The head of Chipley’s community theater continued to publicly discuss the desire for increased nighttime lighting and other safety concerns at the Spanish Trail Playhouse parking lot–this time before the Washington County School Board, who owns the property.
Playhouse President Kevin Russell spoke about the matter at a School Board meeting on Monday, Dec. 11, after previously bringing up the issue during a Nov. 14 meeting of the Chipley Redevelopment Agency–which he sits on–at the request of the Playhouse Board of Directors.
The parking lot is located across the Playhouse and historic Chipley High School.
“Our historic Chipley High School building serves as a vital hub for our community, hosting a myriad of events that brings people together throughout the year–not only from our own community but from surrounding communities and other states,” said Russell, who is also on the Chipley City Council. “However, the conditions and inadequacies in that parking lot pose significant safety concerns for all users.”
“To begin, inadequate lighting not only impacts the productions of our organizations but jeopardizes the safety of school staff, football stadium attendees, sports individuals going to and from old Chipley High School gym, and participants in downtown parades,” Rusell continued.

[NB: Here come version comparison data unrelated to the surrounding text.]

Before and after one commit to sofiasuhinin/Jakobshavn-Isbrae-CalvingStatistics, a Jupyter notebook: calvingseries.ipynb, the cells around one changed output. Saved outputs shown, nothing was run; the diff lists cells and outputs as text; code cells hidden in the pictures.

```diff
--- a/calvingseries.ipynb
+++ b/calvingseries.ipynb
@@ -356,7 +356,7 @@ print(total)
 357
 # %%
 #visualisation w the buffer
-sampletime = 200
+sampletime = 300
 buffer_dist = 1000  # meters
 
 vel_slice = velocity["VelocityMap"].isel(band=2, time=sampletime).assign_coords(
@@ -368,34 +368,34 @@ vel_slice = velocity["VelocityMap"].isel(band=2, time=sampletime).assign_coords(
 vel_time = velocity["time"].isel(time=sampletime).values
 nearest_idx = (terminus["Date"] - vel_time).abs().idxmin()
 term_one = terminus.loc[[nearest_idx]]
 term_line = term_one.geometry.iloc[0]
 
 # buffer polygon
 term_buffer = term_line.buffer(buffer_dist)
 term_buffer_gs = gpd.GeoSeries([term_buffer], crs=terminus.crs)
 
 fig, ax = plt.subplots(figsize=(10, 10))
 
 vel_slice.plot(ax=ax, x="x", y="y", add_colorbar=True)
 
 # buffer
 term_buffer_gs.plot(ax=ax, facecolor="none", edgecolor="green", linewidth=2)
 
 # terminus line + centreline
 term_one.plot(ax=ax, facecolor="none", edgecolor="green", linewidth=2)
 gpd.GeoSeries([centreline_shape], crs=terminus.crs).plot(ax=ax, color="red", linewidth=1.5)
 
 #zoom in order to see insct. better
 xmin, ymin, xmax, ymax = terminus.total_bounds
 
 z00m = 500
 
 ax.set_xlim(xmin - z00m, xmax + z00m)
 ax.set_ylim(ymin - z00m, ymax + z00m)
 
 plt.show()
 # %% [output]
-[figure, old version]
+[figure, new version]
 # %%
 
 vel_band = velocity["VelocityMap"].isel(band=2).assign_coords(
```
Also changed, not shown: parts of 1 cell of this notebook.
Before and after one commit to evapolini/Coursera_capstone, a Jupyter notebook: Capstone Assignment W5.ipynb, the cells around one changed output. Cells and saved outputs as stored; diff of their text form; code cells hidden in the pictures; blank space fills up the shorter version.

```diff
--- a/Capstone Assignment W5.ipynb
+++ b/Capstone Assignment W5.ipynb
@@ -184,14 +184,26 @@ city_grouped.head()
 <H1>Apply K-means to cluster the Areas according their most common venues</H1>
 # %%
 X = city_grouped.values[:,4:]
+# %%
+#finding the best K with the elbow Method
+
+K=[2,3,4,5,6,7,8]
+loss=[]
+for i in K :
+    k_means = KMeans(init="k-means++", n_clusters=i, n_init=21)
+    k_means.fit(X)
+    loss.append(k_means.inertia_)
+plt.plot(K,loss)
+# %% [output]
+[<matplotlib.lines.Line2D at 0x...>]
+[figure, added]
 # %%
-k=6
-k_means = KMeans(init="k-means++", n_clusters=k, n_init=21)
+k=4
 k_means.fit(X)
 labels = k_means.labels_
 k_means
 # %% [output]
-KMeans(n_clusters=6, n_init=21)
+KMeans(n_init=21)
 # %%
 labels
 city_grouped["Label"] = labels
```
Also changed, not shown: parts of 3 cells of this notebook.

While it has been mentioned that the lights fall under the jurisdiction of Florida Power & Light, the question is if it’s FPL’s responsibility to monitor parking lot light functionality or should a school district staff member report faulty equipment to FPL, Russell said.
“Secondly, the parking lot suffers from a lack of striping, potholes, and broken curbs,” Russell said. “Some of the curb is, presently, sitting in the parking lot.”
Those issues have led to accidents, including a 90-year-old Playhouse patron recently falling while going to her car due to a lack of lighting and suffering a broken hip, Russell said.
“This individual is the sixth to have fallen in the past year in that parking lot due to lack of lighting and deteriorating conditions,” Russell said.
School Board members did not respond to Russell’s comments during the meeting. Government board members do not typically respond to non-agenda audience remarks during public meetings, which Russell’s comments fell under.
“As a concerned member of the community, a lease holder in your building, and fellow elected official, I have engaged in numerous discussions and expressed our concerns to various School Board members for the past several years,” Russell said. “Unfortunately, despite these efforts, no action has been taken to address these urgent issues. … It is disheartening to witness a lack of progress in addressing exterior concerns, particularly when it comes to people’s safety and well-being.”
The School Board should “prioritize essential repairs and improvement to the parking lot” to prevent further injuries, he said.
“I understand funding is limited. I, too, am an elected official and know that money is limited,” Russell said. “The historic high school and parking lot may not be at the top of your priority list. However, as an elected official, we also took an oath to be diligent and mindful of our citizens. My purpose here is not to complain but to seek a solution to address a safety concern.”
Russell further said he hopes, moving forward, his final duty as a production director during a curtain call “will not involve calling EMS assistance for patrons leaving the building in a dark and unsafe environment.”
“Our community deserves a secure and accessible space and it’s time for a decisive action,” Russell said. “As a tenant in your building, I implore the School Board to take a proactive stance in rectifying these longstanding problems and ensuring an ongoing vibrancy and safety of our historic high school and its surroundings.”